Safe Refuge Areas are temporary staging areas in a mandatory evacuation. They may also be used to help move traffic off the road to speed up the movement of people out of the immediate danger area. Residents seeking refuge in a Safe Refuge Area will be notified that the Safe Refuge Area is not a “hard or permanent shelter” and in the event, the evacuation order involves the Safe Refuge Area, those residents will be required to evacuate.
Communications from the city include official notification of an evacuation by LAFD or LASD, and messages using all available and appropriate communication tools.
The city also coordinates with Community Emergency Response Team (CERT) Team members, volunteers with Meals on Wheels, Sheriff’s Volunteers on Patrol (VOPs), and other community-based organizations, nonprofits and faith groups to conduct wellness checks.
The Mass Evacuation Plan can be found on the city website malibucity.org.
Malibu issues emergency alerts upon notification, such as an alert of an evacuation, wildfire threats and alert systems, Wireless Emergency Alerts, and through social media by following the city on Instagram and Twitter at cityofmalibu.
Other forms of preparedness the city has in place is a Survival Guide. The city, in collaboration with other agencies, provides public works and other key services during an emergency. The guide provides a detailed list of emergency steps to take during and after a major disaster.

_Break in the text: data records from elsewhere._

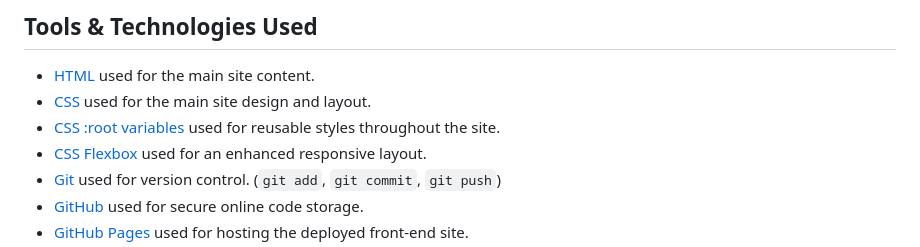
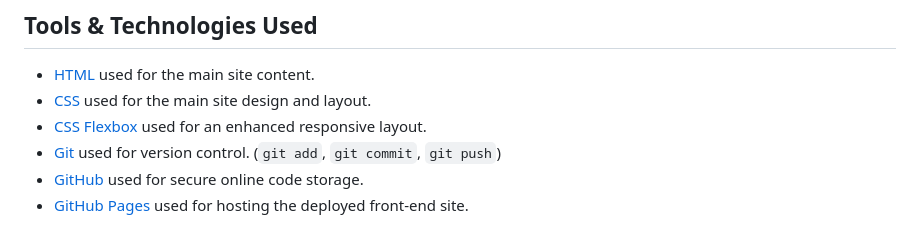
Before and after one commit to Godinhoweverson/PP1_Eniac_First_Computer, a Markdown page: README.md, the part around the change. GitHub-like rendering.

Commit message:
Conclude README

```diff
--- a/README.md
+++ b/README.md
@@ -126,7 +126,6 @@ On Sign up page the users can subscribe to receive more history content.
 
 - [HTML](https://en.wikipedia.org/wiki/HTML) used for the main site content.
 - [CSS](https://en.wikipedia.org/wiki/CSS) used for the main site design and layout.
-- [CSS :root variables](https://www.w3schools.com/css/css3_variables.asp) used for reusable styles throughout the site.
 - [CSS Flexbox](https://www.w3schools.com/css/css3_flexbox.asp) used for an enhanced responsive layout.
 - [Git](https://git-scm.com) used for version control. (`git add`, `git commit`, `git push`)
 - [GitHub](https://github.com) used for secure online code storage.
```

Being prepared such as having a plan, pre-assembling an emergency supply kit, staying informed and knowing what to do if a family member is in need of medical attention is essential.

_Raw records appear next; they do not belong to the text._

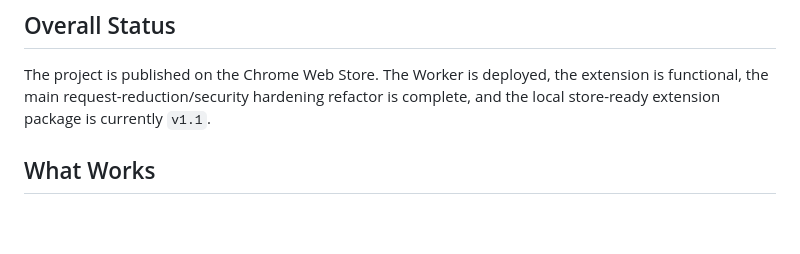
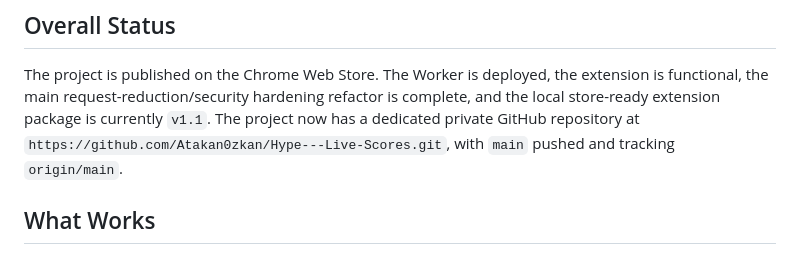
Before and after one commit to Atakan0zkan/HypeScore, a Markdown page: memory-bank/progress.md, the part around the change. Drawn GitHub-style; blank space fills up the shorter version.

```diff
--- a/memory-bank/progress.md
+++ b/memory-bank/progress.md
@@ -2,6 +2,7 @@
 
 ## Overall Status
 The project is published on the Chrome Web Store. The Worker is deployed, the extension is functional, the main request-reduction/security hardening refactor is complete, and the local store-ready extension package is currently `v1.1`.
+The project now has a dedicated private GitHub repository at `https://github.com/Atakan0zkan/Hype---Live-Scores.git`, with `main` pushed and tracking `origin/main`.
 
 ## What Works
 - Cloudflare Worker is deployed and serving public JSON.
```
Also changed, not shown: memory-bank/activeContext.md (+2 -0 lines), memory-bank/techContext.md (+2 -0 lines).
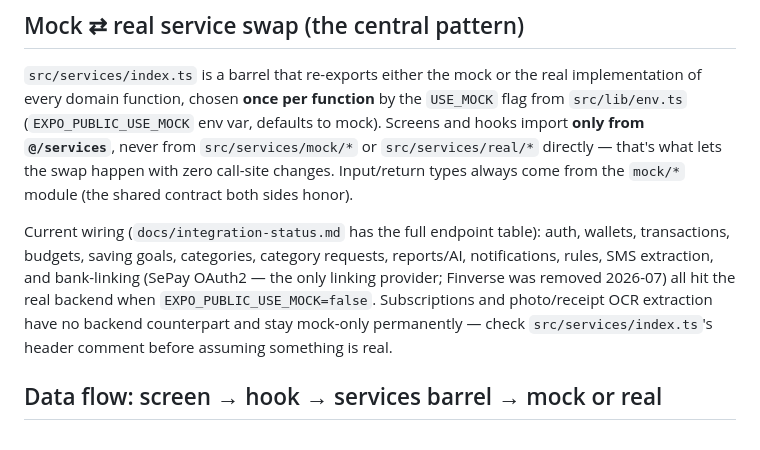
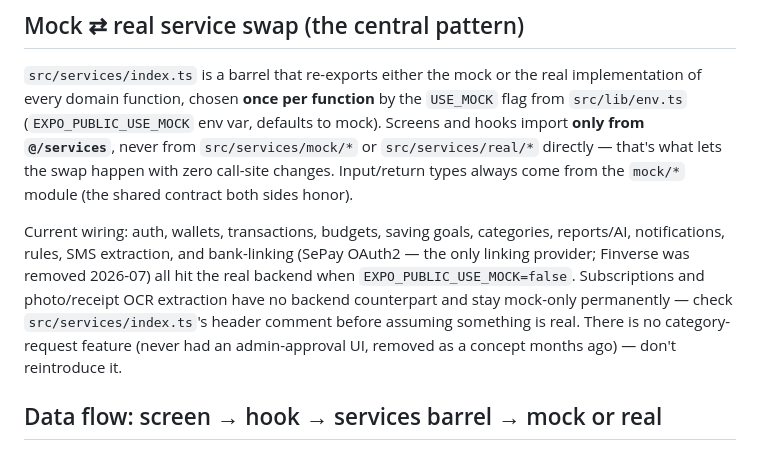
Before and after one commit to FinViet-Capstone/finviet-mobile, a Markdown page: context/architecture.md, the part around the change. GitHub-like rendering.

```diff
--- a/context/architecture.md
+++ b/context/architecture.md
@@ -10,14 +10,15 @@ mock). Screens and hooks import **only from `@/services`**, never from
 happen with zero call-site changes. Input/return types always come from the `mock/*`
 module (the shared contract both sides honor).
 
-Current wiring (`docs/integration-status.md` has the full endpoint table): auth,
-wallets, transactions, budgets, saving goals, categories, category requests,
-reports/AI, notifications, rules, SMS extraction, and bank-linking (SePay OAuth2 —
+Current wiring: auth,
+wallets, transactions, budgets, saving goals, categories, reports/AI,
+notifications, rules, SMS extraction, and bank-linking (SePay OAuth2 —
 the only linking provider; Finverse was removed 2026-07) all hit the real backend
 when `EXPO_PUBLIC_USE_MOCK=false`. Subscriptions and
 photo/receipt OCR extraction have no backend counterpart and stay mock-only
 permanently — check `src/services/index.ts`'s header comment before assuming
-something is real.
+something is real. There is no category-request feature (never had an
+admin-approval UI, removed as a concept months ago) — don't reintroduce it.
 
 ## Data flow: screen → hook → services barrel → mock or real
 
```
Also changed, not shown: context/project-spec.md (+6 -6 lines), docs/integration-status.md (deleted, +0 -137 lines).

In addition to community awareness, Malibu is working to help the community prepare for wildfires, earthquakes, and other disasters with the city’s annual Public Safety Expo on Saturday, June 4, from 11 a.m. to 2 p.m. at City Hall.
“We never know when disaster may strike, so the time to get prepared as individuals and as a community is right now,” Mayor Paul Grisanti said. “I urge every resident, employee, student or business owner in Malibu to join us for the Public Safety Expo to learn how to make a plan and gather supplies so we can be ready and resilient.”
The free event is part of the city’s ongoing efforts to help the community be more prepared for wildfires, earthquakes, floods, landslides and other disasters that nature might bring.
Attendees will be able to take a ride in an earthquake simulator that recreates a realistic and educational experience of a major earthquake inside a house, highlighting the need to make your home more earthquake safe.
Numerous vendors will have emergency preparedness equipment and supplies for sale and demonstration. Attendees can learn about a variety of volunteer opportunities and see specialty emergency and law enforcement teams and vehicles such as K-9, Malibu Sheriff’s Search and Rescue, Fire Department trucks and more.
The vendors, participating agencies and training offered at the Expo will be listed on this page and at www.MalibuCity.org/PublicSafety.